● SUPPLIED MATERIAL:
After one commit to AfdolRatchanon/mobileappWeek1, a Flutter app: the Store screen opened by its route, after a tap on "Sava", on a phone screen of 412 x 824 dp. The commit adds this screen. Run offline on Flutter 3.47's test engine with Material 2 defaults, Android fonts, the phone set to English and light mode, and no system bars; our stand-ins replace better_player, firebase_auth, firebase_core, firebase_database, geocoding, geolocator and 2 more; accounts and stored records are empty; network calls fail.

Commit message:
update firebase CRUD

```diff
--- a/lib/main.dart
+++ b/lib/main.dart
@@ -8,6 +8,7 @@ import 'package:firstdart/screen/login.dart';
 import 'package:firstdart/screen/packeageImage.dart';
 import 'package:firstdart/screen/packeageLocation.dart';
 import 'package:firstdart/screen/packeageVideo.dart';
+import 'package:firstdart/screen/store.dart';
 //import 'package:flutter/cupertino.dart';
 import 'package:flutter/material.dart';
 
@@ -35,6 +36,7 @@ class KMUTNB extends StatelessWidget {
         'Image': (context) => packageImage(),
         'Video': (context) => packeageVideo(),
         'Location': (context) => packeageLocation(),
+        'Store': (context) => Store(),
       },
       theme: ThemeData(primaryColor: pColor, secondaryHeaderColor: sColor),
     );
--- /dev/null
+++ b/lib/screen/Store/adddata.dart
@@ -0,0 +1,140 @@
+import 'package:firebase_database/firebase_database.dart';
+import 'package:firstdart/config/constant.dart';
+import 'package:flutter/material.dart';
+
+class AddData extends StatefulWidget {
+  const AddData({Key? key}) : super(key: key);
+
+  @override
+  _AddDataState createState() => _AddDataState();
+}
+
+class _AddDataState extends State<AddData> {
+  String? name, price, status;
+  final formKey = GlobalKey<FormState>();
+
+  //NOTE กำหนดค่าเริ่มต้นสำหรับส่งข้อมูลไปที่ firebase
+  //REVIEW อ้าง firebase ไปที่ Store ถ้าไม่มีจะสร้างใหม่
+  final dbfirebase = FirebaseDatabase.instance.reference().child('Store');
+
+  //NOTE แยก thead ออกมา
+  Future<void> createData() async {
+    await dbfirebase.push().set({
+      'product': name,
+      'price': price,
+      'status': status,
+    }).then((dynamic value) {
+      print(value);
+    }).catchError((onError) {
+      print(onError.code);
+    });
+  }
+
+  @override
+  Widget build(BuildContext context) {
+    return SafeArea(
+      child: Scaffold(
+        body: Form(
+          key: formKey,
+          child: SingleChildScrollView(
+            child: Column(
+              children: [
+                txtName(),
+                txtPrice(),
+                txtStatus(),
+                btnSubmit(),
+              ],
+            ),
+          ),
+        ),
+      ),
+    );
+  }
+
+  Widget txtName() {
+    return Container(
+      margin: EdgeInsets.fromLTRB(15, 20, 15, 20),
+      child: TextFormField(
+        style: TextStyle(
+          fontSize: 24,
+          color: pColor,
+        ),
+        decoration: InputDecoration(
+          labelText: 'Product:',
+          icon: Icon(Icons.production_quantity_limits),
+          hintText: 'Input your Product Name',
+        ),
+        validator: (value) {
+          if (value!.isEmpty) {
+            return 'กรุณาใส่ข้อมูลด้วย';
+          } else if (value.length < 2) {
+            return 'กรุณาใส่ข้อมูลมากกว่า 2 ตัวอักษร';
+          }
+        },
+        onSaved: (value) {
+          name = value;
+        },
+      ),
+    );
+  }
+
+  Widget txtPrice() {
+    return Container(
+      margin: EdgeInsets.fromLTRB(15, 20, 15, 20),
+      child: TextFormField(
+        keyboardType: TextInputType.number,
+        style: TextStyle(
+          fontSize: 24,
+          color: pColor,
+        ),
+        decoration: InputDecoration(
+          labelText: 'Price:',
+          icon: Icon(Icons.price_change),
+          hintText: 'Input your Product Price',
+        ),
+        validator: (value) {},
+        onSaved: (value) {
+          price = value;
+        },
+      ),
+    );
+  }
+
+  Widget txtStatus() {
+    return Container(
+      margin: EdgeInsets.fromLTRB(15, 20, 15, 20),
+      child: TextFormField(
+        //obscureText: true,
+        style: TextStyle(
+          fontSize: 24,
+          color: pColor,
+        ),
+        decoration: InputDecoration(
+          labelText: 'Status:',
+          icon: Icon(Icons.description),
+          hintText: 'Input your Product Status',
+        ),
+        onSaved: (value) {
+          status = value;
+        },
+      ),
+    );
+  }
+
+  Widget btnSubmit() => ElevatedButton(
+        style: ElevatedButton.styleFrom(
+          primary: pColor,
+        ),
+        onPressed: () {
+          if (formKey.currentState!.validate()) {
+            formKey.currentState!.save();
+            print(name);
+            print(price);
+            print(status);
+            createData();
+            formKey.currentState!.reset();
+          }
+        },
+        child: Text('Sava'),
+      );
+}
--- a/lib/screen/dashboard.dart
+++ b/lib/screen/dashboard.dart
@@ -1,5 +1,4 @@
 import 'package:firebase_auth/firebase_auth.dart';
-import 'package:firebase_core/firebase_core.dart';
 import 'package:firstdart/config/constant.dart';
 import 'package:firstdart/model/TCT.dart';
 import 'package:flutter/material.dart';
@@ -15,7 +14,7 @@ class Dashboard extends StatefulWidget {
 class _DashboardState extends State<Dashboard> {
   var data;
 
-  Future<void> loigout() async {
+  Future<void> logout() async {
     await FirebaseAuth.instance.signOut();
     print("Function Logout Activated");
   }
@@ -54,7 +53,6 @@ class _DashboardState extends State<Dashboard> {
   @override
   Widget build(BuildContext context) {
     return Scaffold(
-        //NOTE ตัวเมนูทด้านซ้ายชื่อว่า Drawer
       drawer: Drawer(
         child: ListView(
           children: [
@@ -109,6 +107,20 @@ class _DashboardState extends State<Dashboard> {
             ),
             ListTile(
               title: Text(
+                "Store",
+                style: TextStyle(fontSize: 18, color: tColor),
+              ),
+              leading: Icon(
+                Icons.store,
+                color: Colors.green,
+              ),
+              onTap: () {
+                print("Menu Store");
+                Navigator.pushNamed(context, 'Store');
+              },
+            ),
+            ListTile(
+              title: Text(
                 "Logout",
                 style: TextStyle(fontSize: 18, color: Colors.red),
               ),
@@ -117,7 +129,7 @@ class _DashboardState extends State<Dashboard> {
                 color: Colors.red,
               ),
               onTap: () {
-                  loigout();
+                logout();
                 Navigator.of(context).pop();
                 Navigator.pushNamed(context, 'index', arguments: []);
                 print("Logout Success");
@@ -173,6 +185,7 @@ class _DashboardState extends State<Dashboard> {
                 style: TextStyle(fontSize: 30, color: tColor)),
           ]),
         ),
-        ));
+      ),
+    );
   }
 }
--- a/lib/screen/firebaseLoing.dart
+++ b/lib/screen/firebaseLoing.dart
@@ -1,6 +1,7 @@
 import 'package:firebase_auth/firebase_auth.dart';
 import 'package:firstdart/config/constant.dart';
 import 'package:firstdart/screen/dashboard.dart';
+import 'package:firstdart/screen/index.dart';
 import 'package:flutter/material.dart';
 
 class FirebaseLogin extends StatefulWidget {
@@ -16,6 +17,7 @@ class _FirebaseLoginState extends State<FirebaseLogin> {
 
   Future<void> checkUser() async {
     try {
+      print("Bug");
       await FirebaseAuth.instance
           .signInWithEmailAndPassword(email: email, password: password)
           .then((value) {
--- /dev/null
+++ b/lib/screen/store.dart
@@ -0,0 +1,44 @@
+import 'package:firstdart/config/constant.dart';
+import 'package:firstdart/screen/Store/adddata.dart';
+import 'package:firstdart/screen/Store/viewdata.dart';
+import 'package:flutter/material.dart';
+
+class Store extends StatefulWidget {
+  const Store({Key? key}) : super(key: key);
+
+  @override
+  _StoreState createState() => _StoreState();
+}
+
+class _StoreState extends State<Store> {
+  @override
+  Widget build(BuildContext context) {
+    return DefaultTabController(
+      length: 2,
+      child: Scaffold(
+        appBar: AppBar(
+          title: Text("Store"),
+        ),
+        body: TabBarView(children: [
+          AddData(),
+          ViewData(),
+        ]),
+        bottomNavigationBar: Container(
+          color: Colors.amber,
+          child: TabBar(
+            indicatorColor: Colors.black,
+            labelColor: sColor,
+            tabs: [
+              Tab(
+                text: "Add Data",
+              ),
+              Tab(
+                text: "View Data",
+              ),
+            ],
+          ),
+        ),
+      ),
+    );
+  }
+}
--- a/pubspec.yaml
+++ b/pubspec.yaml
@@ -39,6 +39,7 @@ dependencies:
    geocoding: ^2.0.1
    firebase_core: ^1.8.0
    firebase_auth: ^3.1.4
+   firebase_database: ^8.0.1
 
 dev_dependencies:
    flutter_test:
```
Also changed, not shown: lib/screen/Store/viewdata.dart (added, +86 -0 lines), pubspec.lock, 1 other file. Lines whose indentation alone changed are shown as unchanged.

● PROBLEM STATEMENT:
Once you have found every line above holding the word "style", copy those lines.

● EXERCISE SOLUTION:
+        style: TextStyle(
+        style: TextStyle(
+        style: TextStyle(
+        style: ElevatedButton.styleFrom(
+                style: TextStyle(fontSize: 18, color: tColor),
                 style: TextStyle(fontSize: 18, color: Colors.red),
                 style: TextStyle(fontSize: 30, color: tColor)),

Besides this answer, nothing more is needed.